Sarvepalli RadhakrishnanSarvepalli Radhakrishnan (; 5 September 188817 April 1975; natively Radhakrishnayya) was an Indian politician, philosopher and statesman who served as the second president of India from 1962 to 1967. He previously served as the first vice president of India from 1952 to 1962. He was the second ambassador of India to the Soviet Union from 1949 to 1952. He was also the fourth vice-chancellor of Banaras Hindu University from 1939 to 1948 and the second vice-chancellor of Andhra University from 1931 to 1936. Radhakrishnan is considered one of the most influential and distinguished 20th century scholars of comparative religion and philosophy, he held the King George V Chair of Mental and Moral Science at the University of Calcutta from 1921 to 1932 and Spalding Chair of Eastern Religion and Ethics at University of Oxford from 1936 to 1952.
Radhakrishnan's philosophy was grounded in Advaita Vedanta, reinterpreting this tradition for a contemporary understanding. He defended Hinduism against what he called "uninformed Western criticism", contributing to the formation of contemporary Hindu identity. He has been influential in shaping the understanding of Hinduism, in both India and the west, and earned a reputation as a bridge-builder between India and the West.
Radhakrishnan was awarded several high awards during his life, including a knighthood in 1931, the Bharat Ratna, the highest civilian award in India, in 1954, and honorary membership of the British Royal Order of Merit in 1963. He was also one of the founders of Helpage India, a non profit organisation for elderly underprivileged in India. Radhakrishnan believed that "teachers should be the best minds in the country". Since 1962, his birthday has been celebrated in India as Teachers' Day on 5 September every year. Provided by Wikipedia

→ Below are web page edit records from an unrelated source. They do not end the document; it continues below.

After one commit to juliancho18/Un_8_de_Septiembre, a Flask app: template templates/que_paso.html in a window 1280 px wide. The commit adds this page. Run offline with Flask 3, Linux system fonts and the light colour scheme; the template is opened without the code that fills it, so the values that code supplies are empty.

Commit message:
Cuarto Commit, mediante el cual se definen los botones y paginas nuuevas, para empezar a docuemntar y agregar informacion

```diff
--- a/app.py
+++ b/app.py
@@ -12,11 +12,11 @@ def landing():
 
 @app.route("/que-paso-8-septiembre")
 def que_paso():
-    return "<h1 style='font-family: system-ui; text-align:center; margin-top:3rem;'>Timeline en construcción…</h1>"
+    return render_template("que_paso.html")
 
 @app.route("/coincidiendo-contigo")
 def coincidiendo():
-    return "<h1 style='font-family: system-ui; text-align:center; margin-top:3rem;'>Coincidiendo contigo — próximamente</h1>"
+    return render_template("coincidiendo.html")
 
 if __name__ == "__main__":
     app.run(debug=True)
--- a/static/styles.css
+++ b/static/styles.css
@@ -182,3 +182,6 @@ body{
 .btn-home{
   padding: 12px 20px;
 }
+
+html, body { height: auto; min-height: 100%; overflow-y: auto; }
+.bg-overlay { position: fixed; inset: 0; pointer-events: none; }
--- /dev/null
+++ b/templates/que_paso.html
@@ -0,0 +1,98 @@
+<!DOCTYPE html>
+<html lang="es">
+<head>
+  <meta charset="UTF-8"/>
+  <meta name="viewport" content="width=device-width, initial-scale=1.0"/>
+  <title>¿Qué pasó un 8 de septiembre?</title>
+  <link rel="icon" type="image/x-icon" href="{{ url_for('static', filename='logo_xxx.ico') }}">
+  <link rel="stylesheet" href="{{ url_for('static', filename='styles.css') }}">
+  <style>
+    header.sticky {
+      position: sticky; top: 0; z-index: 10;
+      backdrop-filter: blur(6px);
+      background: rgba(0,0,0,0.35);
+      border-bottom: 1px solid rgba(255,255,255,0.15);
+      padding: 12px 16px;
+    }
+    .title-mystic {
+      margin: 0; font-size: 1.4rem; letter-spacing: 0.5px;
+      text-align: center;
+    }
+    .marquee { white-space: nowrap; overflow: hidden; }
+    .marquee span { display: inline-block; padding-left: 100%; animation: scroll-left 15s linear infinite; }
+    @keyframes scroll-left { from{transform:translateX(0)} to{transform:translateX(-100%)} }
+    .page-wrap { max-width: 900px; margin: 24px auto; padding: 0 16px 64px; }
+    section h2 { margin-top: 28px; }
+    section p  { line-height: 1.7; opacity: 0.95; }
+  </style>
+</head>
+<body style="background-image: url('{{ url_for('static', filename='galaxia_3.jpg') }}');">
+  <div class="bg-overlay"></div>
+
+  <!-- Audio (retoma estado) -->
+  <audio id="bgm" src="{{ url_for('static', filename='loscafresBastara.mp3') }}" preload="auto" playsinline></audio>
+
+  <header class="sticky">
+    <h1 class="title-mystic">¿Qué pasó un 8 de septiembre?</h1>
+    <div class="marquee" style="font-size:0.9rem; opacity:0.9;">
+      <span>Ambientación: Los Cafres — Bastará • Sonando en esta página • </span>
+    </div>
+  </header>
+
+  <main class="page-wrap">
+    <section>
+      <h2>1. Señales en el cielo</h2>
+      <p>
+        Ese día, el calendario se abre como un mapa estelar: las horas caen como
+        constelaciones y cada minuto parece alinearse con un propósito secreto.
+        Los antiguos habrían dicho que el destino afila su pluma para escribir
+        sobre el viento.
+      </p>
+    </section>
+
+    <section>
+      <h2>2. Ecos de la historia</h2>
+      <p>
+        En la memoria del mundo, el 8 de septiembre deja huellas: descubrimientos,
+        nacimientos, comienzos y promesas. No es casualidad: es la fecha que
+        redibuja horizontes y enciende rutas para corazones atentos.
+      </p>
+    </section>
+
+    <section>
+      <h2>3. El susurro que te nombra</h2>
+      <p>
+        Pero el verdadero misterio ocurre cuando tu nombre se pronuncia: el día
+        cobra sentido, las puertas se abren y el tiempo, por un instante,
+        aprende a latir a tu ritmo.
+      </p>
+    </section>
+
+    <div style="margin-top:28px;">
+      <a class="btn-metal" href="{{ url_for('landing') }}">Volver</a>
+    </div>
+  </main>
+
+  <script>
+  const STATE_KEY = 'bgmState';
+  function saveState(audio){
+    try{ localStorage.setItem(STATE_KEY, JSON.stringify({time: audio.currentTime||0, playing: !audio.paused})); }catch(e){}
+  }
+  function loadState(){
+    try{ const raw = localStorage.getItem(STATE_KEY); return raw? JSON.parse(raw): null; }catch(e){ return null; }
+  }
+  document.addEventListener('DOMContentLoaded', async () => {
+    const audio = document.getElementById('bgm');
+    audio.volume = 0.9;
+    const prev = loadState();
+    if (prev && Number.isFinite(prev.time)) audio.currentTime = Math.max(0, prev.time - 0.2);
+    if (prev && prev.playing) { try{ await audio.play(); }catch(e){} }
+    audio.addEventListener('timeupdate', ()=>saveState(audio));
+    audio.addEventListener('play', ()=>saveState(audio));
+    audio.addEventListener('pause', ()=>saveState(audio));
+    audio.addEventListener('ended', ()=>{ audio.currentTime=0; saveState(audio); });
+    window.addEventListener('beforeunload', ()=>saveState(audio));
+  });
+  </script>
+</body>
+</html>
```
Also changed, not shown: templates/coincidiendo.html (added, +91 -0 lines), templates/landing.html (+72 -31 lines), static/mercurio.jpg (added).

The Kumārasaṁbhava of Kālidāsa / crit. ed. by Sūryakānta. With a general introd. by S. Radhakrishnan